[Front-end code edit data]
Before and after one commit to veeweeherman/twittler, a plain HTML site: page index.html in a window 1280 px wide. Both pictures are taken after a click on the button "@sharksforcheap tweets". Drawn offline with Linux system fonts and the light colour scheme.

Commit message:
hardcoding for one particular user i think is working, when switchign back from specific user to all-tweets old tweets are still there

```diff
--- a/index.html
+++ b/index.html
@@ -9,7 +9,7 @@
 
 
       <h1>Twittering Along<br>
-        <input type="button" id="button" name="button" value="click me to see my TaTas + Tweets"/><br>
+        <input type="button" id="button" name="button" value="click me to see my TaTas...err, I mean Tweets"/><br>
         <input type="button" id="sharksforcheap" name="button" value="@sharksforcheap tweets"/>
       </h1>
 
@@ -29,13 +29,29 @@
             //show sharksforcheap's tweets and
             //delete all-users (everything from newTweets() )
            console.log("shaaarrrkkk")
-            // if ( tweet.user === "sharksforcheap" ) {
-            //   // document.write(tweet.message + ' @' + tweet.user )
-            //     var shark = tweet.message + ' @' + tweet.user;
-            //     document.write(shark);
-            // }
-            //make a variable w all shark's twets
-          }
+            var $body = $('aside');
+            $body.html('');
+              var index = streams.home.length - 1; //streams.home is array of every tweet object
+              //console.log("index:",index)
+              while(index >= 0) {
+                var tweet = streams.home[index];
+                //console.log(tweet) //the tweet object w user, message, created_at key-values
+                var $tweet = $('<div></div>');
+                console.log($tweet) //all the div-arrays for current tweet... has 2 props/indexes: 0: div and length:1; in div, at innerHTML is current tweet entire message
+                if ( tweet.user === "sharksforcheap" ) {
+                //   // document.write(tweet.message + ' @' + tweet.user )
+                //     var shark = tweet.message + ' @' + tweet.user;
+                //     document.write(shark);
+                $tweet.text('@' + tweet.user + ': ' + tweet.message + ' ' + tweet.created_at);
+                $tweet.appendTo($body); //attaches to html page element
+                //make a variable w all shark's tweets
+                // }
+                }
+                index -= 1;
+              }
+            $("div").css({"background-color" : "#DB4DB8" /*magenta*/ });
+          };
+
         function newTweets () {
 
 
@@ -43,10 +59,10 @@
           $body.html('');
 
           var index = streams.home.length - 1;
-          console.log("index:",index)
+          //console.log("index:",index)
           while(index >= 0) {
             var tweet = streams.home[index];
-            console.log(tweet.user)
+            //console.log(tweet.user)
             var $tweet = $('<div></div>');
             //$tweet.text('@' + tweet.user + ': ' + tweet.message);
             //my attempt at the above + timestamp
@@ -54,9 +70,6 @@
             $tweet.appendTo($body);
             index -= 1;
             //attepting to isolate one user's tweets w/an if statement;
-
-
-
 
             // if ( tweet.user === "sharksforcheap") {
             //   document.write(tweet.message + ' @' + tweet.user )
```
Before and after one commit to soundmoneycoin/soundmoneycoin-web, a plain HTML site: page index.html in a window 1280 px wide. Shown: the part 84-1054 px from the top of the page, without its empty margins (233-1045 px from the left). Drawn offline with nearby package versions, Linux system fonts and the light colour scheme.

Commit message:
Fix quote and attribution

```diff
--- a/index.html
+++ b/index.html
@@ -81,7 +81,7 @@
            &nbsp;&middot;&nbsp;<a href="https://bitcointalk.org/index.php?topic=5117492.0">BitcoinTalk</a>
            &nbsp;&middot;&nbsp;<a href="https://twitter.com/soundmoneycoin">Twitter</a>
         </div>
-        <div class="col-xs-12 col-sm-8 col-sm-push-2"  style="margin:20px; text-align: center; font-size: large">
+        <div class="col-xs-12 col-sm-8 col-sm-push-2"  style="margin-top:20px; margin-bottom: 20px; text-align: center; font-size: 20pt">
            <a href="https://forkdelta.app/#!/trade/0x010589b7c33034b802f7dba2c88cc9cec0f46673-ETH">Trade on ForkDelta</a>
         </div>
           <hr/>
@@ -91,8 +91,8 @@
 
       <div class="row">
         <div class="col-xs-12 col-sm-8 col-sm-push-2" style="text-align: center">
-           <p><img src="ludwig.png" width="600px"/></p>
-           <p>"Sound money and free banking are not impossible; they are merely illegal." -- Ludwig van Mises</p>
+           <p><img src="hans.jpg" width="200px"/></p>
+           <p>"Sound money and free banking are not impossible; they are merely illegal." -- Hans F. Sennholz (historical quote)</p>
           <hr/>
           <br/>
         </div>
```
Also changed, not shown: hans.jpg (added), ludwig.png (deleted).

---

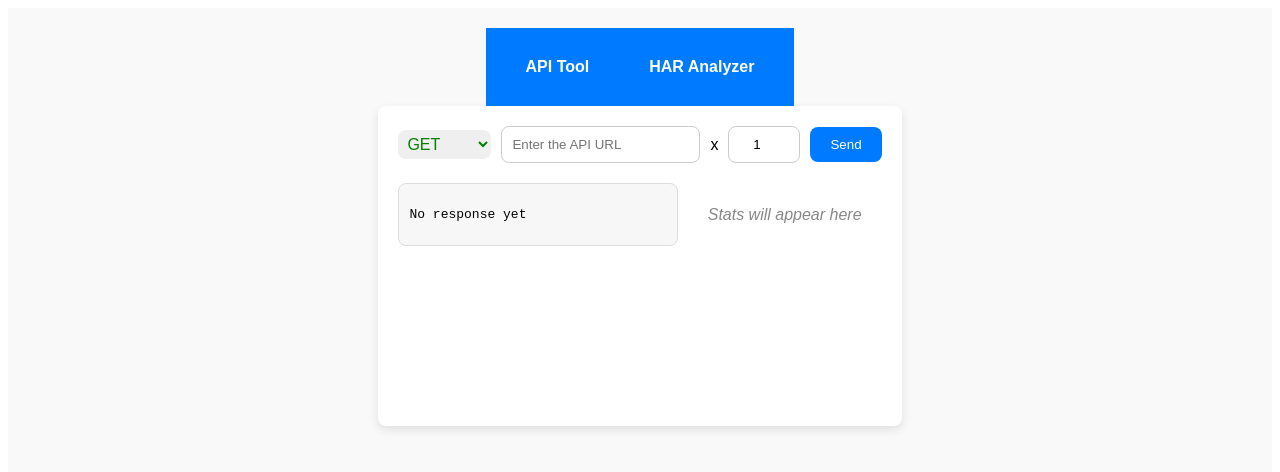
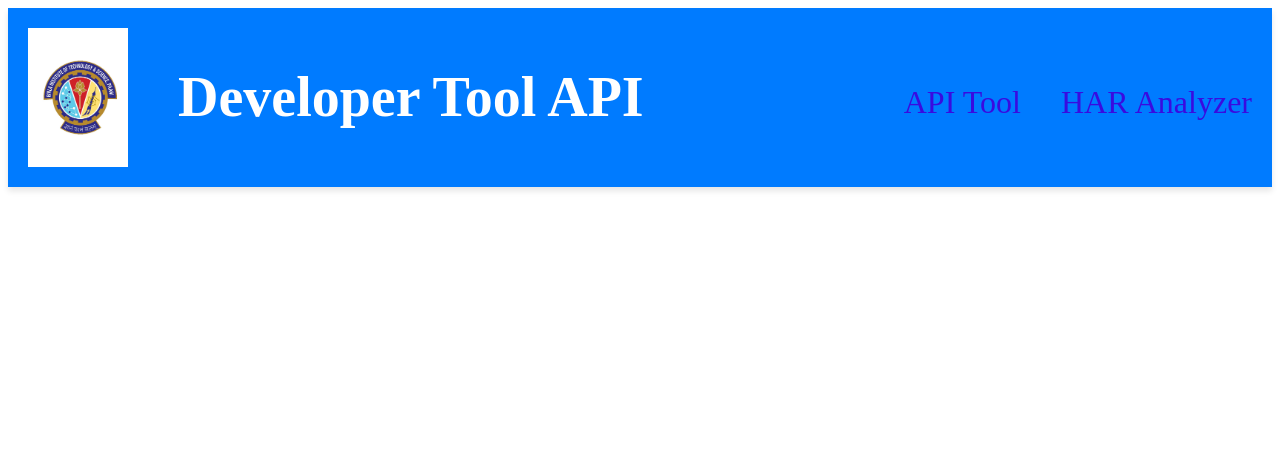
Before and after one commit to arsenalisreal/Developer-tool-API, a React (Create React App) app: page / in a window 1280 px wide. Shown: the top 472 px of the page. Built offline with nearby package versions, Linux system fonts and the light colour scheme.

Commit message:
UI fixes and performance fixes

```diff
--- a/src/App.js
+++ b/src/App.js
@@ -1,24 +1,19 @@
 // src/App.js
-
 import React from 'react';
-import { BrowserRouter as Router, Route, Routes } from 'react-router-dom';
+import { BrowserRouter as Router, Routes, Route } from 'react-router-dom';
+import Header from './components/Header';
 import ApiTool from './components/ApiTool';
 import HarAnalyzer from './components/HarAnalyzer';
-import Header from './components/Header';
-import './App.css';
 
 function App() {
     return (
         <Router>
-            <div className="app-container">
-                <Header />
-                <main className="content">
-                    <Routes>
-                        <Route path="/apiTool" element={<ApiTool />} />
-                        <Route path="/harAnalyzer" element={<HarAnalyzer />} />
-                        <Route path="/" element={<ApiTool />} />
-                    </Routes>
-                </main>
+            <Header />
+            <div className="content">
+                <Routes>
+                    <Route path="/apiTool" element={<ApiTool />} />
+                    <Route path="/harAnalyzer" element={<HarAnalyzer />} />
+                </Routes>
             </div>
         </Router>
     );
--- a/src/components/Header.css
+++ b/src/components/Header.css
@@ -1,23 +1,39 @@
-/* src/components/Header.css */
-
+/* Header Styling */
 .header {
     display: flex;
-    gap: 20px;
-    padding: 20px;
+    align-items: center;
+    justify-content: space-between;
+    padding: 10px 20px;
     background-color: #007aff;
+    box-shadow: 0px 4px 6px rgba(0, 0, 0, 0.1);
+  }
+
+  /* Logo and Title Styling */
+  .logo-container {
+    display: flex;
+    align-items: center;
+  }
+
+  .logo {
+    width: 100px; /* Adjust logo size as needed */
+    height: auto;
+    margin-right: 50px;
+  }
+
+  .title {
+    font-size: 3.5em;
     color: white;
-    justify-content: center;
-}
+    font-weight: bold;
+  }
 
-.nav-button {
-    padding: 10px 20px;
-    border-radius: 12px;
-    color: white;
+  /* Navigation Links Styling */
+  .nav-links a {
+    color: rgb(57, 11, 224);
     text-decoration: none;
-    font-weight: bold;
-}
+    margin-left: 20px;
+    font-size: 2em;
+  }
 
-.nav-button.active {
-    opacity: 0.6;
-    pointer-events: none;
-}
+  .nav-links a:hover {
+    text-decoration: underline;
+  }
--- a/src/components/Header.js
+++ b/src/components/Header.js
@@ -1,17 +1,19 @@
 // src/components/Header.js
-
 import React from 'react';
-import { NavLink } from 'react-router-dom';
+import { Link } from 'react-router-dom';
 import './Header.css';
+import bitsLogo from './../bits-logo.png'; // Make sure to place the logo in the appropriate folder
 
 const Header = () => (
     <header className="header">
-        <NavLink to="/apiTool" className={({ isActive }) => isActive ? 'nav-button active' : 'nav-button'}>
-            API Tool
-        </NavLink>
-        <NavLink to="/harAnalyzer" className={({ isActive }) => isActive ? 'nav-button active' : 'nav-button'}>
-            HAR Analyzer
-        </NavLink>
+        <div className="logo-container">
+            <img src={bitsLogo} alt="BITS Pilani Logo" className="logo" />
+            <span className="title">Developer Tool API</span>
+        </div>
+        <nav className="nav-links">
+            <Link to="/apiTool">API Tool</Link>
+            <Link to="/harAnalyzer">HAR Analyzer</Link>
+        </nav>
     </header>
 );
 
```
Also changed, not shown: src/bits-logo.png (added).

...

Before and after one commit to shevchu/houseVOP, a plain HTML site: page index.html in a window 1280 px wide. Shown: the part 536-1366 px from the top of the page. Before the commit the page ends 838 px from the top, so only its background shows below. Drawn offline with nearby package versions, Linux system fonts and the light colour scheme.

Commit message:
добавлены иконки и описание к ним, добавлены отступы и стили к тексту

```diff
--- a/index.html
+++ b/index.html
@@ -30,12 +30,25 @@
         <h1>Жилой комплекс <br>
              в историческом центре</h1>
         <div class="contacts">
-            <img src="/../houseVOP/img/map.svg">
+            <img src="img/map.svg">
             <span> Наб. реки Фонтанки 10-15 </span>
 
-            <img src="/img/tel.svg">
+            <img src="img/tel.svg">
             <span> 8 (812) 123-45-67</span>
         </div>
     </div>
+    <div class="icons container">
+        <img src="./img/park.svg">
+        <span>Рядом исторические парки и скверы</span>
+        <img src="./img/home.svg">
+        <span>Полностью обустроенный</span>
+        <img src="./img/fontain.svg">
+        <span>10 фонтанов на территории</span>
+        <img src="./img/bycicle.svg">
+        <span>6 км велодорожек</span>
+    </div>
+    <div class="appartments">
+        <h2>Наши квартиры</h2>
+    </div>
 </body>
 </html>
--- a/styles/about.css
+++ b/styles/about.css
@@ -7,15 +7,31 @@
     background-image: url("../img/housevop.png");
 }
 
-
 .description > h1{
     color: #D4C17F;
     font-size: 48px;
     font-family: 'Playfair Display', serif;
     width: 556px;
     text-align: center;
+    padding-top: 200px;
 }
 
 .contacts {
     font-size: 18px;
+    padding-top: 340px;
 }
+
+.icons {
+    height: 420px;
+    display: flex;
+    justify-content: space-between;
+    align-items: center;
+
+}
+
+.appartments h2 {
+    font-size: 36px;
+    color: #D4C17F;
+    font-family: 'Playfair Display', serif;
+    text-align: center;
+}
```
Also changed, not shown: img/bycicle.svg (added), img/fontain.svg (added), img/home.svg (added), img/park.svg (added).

▸ **Exercise prompt**: Each line in the data that holds the word "streams" must be copied.

▸ **Result of the exercise**:
+              var index = streams.home.length - 1; //streams.home is array of every tweet object
+                var tweet = streams.home[index];
           var index = streams.home.length - 1;
             var tweet = streams.home[index];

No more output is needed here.